But the initiative, codenamed Replicant, soon faltered. The different robotics companies clashed on how to approach the field, and whether to focus on nearer-term products or longer-term challenges.
Then, Andy Rubin quit in 2014, ostensibly to launch his own phone company and VC fund. It was unknown at the time, but Rubin had been forced to resign due to sexual misconduct claims – although Google chose not to make them public, paid Rubin a $90m exit package, and invested in his new businesses.
Another year later and the issues with Replicant began to show. The project’s interim leader, Jonathan Rosenberg, told Boston Dynamics that “we as a startup of our size cannot spend 30-plus percent of our resources on things that take 10 years,” leaked minutes of a 2015 Google-wide meeting reveal. "There’s some timeframe that we need to be generating an amount of revenue that covers expenses and [that] needs to be a few years."

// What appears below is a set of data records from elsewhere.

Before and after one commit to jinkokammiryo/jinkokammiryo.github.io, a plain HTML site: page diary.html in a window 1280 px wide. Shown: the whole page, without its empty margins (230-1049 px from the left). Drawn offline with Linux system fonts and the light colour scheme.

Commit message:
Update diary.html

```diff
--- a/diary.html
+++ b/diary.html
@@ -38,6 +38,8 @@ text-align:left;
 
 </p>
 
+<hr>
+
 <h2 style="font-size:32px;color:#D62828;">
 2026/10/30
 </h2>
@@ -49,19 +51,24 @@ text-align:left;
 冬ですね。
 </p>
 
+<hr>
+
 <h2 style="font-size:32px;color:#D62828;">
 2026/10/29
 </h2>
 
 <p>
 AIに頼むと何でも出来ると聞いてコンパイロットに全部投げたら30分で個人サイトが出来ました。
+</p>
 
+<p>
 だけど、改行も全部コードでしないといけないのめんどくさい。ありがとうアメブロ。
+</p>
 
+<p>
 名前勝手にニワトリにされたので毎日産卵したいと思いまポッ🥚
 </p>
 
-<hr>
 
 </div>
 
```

Boston Dynamics Marc Raibert retorted "I firmly believe the only way to get to a product is through the work we are doing in Boston. [I] don’t think we are the pie-in-the-sky guys as much as everyone thinks we are."
Within a month, the rest of Replicant was folded back into GoogleX (and is yet to release any products). Boston Dynamics, meanwhile, was put up for sale.
This process became even more important to Google after Boston Dynamics released videos showing how advanced its humanoid robots had become. "There’s excitement from the tech press, but we’re also starting to see some negative threads about it being terrifying, ready to take humans’ jobs," Google X PR Courtney Hohne said in an email accidentally shared with Google employees.
"We’re not going to comment on this video because there’s really not a lot we can add, and we don’t want to answer most of the Qs it triggers."
It took until June 2017 to find a buyer – the voraciously acquisitive SoftBank. Under the Japanese conglomerate, the company operated mostly independently, finally releasing its first commercial product in mid-2020 – the Spot robotic dog.
Priced at $75,000, the robot can handle pre-determined tasks, dance, and carry small loads. Other Boston Dynamics creations like Atlas can perform parkour, while Handle can carry 100lbs, and descend down a flight of stairs. The company expects to launch a warehouse robot next year.
For now, Spot is primarily controlled by remote, but Boston Dynamics is slowly expanding its autonomous capabilities.
Under Hyundai, it may be able to take advantage of the wider business’s large investment in autonomous tech and robotics. The South Korean company has promised to spend $1.4 billion on robotics by 2025, and last year invested in autonomous vehicle startup 42dot and Boston-based Realtime Robotics.
Then-executive vice chairman Chung Euisun said that he expected robotics to eventually account for 20 percent of the company’s sales. This October, following his father's hospitalization, Chung Euisun was made chairman of Hyundai Motors.
"We are delighted to have Boston Dynamics, a world leader in mobile robots, join the Hyundai team,” he said. “This transaction will unite capabilities of Hyundai Motor Group and Boston Dynamics to spearhead innovation in future mobility. The synergies created by our union offer exciting new pathways for our companies to realize our goal – providing free and safe movement and higher plane of life experiences for humanity.”